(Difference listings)
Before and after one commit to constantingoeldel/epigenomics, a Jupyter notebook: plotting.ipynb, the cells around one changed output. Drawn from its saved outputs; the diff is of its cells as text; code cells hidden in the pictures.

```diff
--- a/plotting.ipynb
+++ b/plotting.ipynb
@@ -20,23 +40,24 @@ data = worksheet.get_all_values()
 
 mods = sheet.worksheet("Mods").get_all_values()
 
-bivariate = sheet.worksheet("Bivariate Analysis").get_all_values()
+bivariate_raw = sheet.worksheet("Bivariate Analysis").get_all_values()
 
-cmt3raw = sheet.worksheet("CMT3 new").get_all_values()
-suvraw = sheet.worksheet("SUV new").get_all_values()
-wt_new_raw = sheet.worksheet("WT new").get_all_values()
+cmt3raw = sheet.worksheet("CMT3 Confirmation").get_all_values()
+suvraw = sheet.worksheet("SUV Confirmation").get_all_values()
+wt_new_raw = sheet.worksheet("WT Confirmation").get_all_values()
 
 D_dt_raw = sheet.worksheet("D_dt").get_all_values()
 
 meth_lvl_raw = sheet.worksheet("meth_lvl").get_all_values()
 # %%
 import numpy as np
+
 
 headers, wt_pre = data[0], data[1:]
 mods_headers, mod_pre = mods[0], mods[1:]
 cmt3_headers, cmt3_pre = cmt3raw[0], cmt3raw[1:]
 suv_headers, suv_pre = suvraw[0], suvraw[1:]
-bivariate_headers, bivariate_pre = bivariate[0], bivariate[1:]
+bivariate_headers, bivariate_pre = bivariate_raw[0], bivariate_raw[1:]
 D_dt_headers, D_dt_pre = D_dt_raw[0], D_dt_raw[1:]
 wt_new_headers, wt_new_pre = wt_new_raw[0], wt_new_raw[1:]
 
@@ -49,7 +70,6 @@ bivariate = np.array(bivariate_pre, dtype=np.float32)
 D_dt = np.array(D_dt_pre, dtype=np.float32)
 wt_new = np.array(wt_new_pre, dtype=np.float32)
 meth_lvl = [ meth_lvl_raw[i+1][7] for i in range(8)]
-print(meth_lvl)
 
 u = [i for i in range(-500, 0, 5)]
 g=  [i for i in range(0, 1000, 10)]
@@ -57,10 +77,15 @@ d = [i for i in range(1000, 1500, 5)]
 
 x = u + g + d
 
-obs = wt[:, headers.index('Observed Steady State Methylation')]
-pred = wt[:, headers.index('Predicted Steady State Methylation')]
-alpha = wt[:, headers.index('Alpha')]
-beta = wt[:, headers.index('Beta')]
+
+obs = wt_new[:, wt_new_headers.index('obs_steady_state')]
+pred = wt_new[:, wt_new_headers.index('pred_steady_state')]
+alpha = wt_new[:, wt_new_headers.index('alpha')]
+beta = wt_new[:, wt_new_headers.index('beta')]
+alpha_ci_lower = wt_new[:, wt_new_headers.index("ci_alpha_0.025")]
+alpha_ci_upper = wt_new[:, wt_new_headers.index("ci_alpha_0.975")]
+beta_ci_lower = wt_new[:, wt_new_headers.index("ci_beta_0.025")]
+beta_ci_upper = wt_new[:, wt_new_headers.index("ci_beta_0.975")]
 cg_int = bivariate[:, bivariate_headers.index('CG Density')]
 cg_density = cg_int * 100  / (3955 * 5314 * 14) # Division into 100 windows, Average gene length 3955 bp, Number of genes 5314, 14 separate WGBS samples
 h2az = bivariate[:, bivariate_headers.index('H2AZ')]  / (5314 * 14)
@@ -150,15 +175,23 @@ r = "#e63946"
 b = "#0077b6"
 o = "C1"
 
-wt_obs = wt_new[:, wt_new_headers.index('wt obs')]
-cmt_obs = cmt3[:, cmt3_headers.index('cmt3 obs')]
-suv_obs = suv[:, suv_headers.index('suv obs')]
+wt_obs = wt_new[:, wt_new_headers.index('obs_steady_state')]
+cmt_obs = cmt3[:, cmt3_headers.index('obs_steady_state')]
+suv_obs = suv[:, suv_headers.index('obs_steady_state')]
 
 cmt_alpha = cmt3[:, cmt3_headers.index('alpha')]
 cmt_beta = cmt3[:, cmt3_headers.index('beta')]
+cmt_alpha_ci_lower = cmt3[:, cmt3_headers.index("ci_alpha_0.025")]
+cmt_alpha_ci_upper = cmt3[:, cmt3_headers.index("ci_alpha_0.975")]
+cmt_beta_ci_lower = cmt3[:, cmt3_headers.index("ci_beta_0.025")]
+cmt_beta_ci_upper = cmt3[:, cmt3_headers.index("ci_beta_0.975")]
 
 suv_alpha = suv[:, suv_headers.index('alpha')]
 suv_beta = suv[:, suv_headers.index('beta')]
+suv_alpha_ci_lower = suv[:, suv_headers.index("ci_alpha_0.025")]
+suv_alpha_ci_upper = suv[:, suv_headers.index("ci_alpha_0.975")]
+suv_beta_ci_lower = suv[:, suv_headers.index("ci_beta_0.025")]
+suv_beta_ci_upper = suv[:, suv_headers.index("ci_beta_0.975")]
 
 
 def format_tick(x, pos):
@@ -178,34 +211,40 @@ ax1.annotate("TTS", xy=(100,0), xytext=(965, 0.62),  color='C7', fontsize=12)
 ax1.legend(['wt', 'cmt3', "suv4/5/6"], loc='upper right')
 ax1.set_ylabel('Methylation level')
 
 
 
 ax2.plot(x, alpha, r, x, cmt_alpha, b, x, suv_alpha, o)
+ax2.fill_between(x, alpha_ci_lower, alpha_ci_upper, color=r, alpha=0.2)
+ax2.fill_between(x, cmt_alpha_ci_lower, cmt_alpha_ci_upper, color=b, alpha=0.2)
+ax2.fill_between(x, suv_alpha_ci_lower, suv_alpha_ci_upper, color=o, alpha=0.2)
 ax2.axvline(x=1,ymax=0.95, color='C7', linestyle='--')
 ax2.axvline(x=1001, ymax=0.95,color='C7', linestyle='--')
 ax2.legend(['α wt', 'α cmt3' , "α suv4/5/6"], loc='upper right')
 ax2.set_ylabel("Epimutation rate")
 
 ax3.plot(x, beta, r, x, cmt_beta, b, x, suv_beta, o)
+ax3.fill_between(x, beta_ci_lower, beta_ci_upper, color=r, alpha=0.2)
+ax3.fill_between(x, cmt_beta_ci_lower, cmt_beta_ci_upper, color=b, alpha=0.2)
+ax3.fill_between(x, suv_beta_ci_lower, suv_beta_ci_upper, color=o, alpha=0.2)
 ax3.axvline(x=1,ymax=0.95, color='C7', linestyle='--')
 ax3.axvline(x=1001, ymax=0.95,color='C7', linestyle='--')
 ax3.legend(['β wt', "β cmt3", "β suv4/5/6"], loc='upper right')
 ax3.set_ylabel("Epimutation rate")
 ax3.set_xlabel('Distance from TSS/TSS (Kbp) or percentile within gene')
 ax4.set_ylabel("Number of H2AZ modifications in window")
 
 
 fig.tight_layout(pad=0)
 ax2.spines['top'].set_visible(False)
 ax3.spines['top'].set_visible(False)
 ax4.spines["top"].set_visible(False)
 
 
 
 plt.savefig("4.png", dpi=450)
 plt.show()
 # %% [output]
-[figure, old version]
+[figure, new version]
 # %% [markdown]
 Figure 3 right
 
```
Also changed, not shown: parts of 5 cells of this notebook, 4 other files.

* **EXERCISE DETAILS**:
Every line of the records above needs to be given again exactly.

* **ANSWER BOX**:
Before and after one commit to constantingoeldel/epigenomics, a Jupyter notebook: plotting.ipynb, the cells around one changed output. Drawn from its saved outputs; the diff is of its cells as text; code cells hidden in the pictures.

```diff
--- a/plotting.ipynb
+++ b/plotting.ipynb
@@ -20,23 +40,24 @@ data = worksheet.get_all_values()
 
 mods = sheet.worksheet("Mods").get_all_values()
 
-bivariate = sheet.worksheet("Bivariate Analysis").get_all_values()
+bivariate_raw = sheet.worksheet("Bivariate Analysis").get_all_values()
 
-cmt3raw = sheet.worksheet("CMT3 new").get_all_values()
-suvraw = sheet.worksheet("SUV new").get_all_values()
-wt_new_raw = sheet.worksheet("WT new").get_all_values()
+cmt3raw = sheet.worksheet("CMT3 Confirmation").get_all_values()
+suvraw = sheet.worksheet("SUV Confirmation").get_all_values()
+wt_new_raw = sheet.worksheet("WT Confirmation").get_all_values()
 
 D_dt_raw = sheet.worksheet("D_dt").get_all_values()
 
 meth_lvl_raw = sheet.worksheet("meth_lvl").get_all_values()
 # %%
 import numpy as np
+
 
 headers, wt_pre = data[0], data[1:]
 mods_headers, mod_pre = mods[0], mods[1:]
 cmt3_headers, cmt3_pre = cmt3raw[0], cmt3raw[1:]
 suv_headers, suv_pre = suvraw[0], suvraw[1:]
-bivariate_headers, bivariate_pre = bivariate[0], bivariate[1:]
+bivariate_headers, bivariate_pre = bivariate_raw[0], bivariate_raw[1:]
 D_dt_headers, D_dt_pre = D_dt_raw[0], D_dt_raw[1:]
 wt_new_headers, wt_new_pre = wt_new_raw[0], wt_new_raw[1:]
 
@@ -49,7 +70,6 @@ bivariate = np.array(bivariate_pre, dtype=np.float32)
 D_dt = np.array(D_dt_pre, dtype=np.float32)
 wt_new = np.array(wt_new_pre, dtype=np.float32)
 meth_lvl = [ meth_lvl_raw[i+1][7] for i in range(8)]
-print(meth_lvl)
 
 u = [i for i in range(-500, 0, 5)]
 g=  [i for i in range(0, 1000, 10)]
@@ -57,10 +77,15 @@ d = [i for i in range(1000, 1500, 5)]
 
 x = u + g + d
 
-obs = wt[:, headers.index('Observed Steady State Methylation')]
-pred = wt[:, headers.index('Predicted Steady State Methylation')]
-alpha = wt[:, headers.index('Alpha')]
-beta = wt[:, headers.index('Beta')]
+
+obs = wt_new[:, wt_new_headers.index('obs_steady_state')]
+pred = wt_new[:, wt_new_headers.index('pred_steady_state')]
+alpha = wt_new[:, wt_new_headers.index('alpha')]
+beta = wt_new[:, wt_new_headers.index('beta')]
+alpha_ci_lower = wt_new[:, wt_new_headers.index("ci_alpha_0.025")]
+alpha_ci_upper = wt_new[:, wt_new_headers.index("ci_alpha_0.975")]
+beta_ci_lower = wt_new[:, wt_new_headers.index("ci_beta_0.025")]
+beta_ci_upper = wt_new[:, wt_new_headers.index("ci_beta_0.975")]
 cg_int = bivariate[:, bivariate_headers.index('CG Density')]
 cg_density = cg_int * 100  / (3955 * 5314 * 14) # Division into 100 windows, Average gene length 3955 bp, Number of genes 5314, 14 separate WGBS samples
 h2az = bivariate[:, bivariate_headers.index('H2AZ')]  / (5314 * 14)
@@ -150,15 +175,23 @@ r = "#e63946"
 b = "#0077b6"
 o = "C1"
 
-wt_obs = wt_new[:, wt_new_headers.index('wt obs')]
-cmt_obs = cmt3[:, cmt3_headers.index('cmt3 obs')]
-suv_obs = suv[:, suv_headers.index('suv obs')]
+wt_obs = wt_new[:, wt_new_headers.index('obs_steady_state')]
+cmt_obs = cmt3[:, cmt3_headers.index('obs_steady_state')]
+suv_obs = suv[:, suv_headers.index('obs_steady_state')]
 
 cmt_alpha = cmt3[:, cmt3_headers.index('alpha')]
 cmt_beta = cmt3[:, cmt3_headers.index('beta')]
+cmt_alpha_ci_lower = cmt3[:, cmt3_headers.index("ci_alpha_0.025")]
+cmt_alpha_ci_upper = cmt3[:, cmt3_headers.index("ci_alpha_0.975")]
+cmt_beta_ci_lower = cmt3[:, cmt3_headers.index("ci_beta_0.025")]
+cmt_beta_ci_upper = cmt3[:, cmt3_headers.index("ci_beta_0.975")]
 
 suv_alpha = suv[:, suv_headers.index('alpha')]
 suv_beta = suv[:, suv_headers.index('beta')]
+suv_alpha_ci_lower = suv[:, suv_headers.index("ci_alpha_0.025")]
+suv_alpha_ci_upper = suv[:, suv_headers.index("ci_alpha_0.975")]
+suv_beta_ci_lower = suv[:, suv_headers.index("ci_beta_0.025")]
+suv_beta_ci_upper = suv[:, suv_headers.index("ci_beta_0.975")]
 
 
 def format_tick(x, pos):
@@ -178,34 +211,40 @@ ax1.annotate("TTS", xy=(100,0), xytext=(965, 0.62),  color='C7', fontsize=12)
 ax1.legend(['wt', 'cmt3', "suv4/5/6"], loc='upper right')
 ax1.set_ylabel('Methylation level')
 
 
 
 ax2.plot(x, alpha, r, x, cmt_alpha, b, x, suv_alpha, o)
+ax2.fill_between(x, alpha_ci_lower, alpha_ci_upper, color=r, alpha=0.2)
+ax2.fill_between(x, cmt_alpha_ci_lower, cmt_alpha_ci_upper, color=b, alpha=0.2)
+ax2.fill_between(x, suv_alpha_ci_lower, suv_alpha_ci_upper, color=o, alpha=0.2)
 ax2.axvline(x=1,ymax=0.95, color='C7', linestyle='--')
 ax2.axvline(x=1001, ymax=0.95,color='C7', linestyle='--')
 ax2.legend(['α wt', 'α cmt3' , "α suv4/5/6"], loc='upper right')
 ax2.set_ylabel("Epimutation rate")
 
 ax3.plot(x, beta, r, x, cmt_beta, b, x, suv_beta, o)
+ax3.fill_between(x, beta_ci_lower, beta_ci_upper, color=r, alpha=0.2)
+ax3.fill_between(x, cmt_beta_ci_lower, cmt_beta_ci_upper, color=b, alpha=0.2)
+ax3.fill_between(x, suv_beta_ci_lower, suv_beta_ci_upper, color=o, alpha=0.2)
 ax3.axvline(x=1,ymax=0.95, color='C7', linestyle='--')
 ax3.axvline(x=1001, ymax=0.95,color='C7', linestyle='--')
 ax3.legend(['β wt', "β cmt3", "β suv4/5/6"], loc='upper right')
 ax3.set_ylabel("Epimutation rate")
 ax3.set_xlabel('Distance from TSS/TSS (Kbp) or percentile within gene')
 ax4.set_ylabel("Number of H2AZ modifications in window")
 
 
 fig.tight_layout(pad=0)
 ax2.spines['top'].set_visible(False)
 ax3.spines['top'].set_visible(False)
 ax4.spines["top"].set_visible(False)
 
 
 
 plt.savefig("4.png", dpi=450)
 plt.show()
 # %% [output]
-[figure, old version]
+[figure, new version]
 # %% [markdown]
 Figure 3 right
 
```
Also changed, not shown: parts of 5 cells of this notebook, 4 other files.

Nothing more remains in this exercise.